Maybe that insight would help some of your readers!

The Fit Life

Thank you Dunte and I completely agree with you.

Just imagine if your average person stuck to standing and walking like they do to other things in their life. We’d have a lot of people that were immobile. Yet the baby keeps on trying. And if you want to learn the handstand, and any more complicated movements you’ll have to do the same.

As much as I wish I could sell you a Magic Pill that gave you instant hand balancing mastery, that’s just not going to happen. As hard as learning to stand on your feet was, the hands and arms are smaller and you’re bigger, making it even harder to do.

With the Secrets of the Handstand Quick Start I try to give you the best proven path to attaining a handstand. Even then with time spent doing the lead-up stunts, it will still take some work. With this system you may be able to shave months off your learning curve, but it will still take practice and dedication.

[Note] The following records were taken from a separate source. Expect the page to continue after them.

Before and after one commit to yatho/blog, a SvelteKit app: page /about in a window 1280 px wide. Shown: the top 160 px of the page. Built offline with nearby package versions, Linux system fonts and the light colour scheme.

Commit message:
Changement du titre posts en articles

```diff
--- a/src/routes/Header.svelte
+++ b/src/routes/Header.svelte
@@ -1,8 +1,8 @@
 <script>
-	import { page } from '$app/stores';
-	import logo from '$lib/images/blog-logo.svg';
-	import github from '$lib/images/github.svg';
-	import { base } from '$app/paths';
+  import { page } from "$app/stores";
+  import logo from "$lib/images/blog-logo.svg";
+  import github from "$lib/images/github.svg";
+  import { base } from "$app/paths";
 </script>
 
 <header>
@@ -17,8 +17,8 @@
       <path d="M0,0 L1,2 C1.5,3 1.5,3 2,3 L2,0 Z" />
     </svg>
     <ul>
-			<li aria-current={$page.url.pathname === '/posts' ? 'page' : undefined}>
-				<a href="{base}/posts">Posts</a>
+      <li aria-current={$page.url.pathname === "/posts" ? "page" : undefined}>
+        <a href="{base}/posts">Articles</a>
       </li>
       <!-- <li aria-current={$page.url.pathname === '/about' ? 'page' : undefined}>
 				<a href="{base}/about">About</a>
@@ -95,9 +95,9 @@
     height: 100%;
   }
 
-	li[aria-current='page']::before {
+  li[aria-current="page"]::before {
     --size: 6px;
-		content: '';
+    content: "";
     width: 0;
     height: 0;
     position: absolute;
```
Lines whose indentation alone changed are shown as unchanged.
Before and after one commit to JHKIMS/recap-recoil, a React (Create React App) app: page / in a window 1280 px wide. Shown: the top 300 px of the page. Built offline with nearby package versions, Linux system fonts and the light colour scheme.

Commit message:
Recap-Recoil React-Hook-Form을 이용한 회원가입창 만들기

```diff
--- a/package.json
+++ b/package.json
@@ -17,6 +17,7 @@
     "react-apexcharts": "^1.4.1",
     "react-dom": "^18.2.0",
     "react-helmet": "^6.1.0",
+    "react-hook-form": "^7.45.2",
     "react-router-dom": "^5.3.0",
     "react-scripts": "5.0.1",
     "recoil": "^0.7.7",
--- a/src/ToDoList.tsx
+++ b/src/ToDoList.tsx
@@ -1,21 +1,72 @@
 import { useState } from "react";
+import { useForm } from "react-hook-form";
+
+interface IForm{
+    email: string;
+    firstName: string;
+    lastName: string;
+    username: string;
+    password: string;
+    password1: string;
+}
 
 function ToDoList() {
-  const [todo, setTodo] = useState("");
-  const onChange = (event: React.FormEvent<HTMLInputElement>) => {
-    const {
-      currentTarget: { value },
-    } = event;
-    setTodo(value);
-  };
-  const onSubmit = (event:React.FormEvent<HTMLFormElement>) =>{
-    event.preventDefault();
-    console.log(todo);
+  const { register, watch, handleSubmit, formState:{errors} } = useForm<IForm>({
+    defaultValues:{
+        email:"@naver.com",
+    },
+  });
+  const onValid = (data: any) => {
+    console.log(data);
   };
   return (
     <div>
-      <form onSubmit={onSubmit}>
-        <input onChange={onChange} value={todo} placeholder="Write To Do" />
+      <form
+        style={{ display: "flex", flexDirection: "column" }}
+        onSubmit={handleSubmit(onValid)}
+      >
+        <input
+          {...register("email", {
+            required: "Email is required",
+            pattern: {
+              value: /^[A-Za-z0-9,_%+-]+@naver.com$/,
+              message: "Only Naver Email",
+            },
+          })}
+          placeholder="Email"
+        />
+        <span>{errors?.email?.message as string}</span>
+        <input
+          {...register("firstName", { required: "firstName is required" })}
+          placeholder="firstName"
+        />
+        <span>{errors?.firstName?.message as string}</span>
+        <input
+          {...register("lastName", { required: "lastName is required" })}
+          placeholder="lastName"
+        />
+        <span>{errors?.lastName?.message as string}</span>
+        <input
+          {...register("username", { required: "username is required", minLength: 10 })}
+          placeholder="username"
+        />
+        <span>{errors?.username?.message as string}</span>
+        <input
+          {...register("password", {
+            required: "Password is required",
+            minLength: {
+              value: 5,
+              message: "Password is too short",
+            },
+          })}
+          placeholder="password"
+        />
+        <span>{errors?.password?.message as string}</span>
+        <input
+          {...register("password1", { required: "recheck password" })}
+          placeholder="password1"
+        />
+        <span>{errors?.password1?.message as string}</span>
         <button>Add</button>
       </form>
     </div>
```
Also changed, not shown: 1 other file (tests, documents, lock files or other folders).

Stay dedicated and you can accomplish anything you desire.


  1. And perhaps most importantly the infant from 6 months through spends its entire waking time practising / perfecting the movement/s !

    For those lucky enough to practise each day battling with ingrained movement patterns and behaviour it is no wonder that progress is slow.

    Would love to hear your thoughts on why I can nail every kick up near a wall and then as soon as I move into open space success rate drops to 60% !

    Kieren Callaghan

    1. @Kieren: Yes, lots of practice is necessary. As for you question I would say its most likely a mental thing, but it’s hard to say without seeing you do it.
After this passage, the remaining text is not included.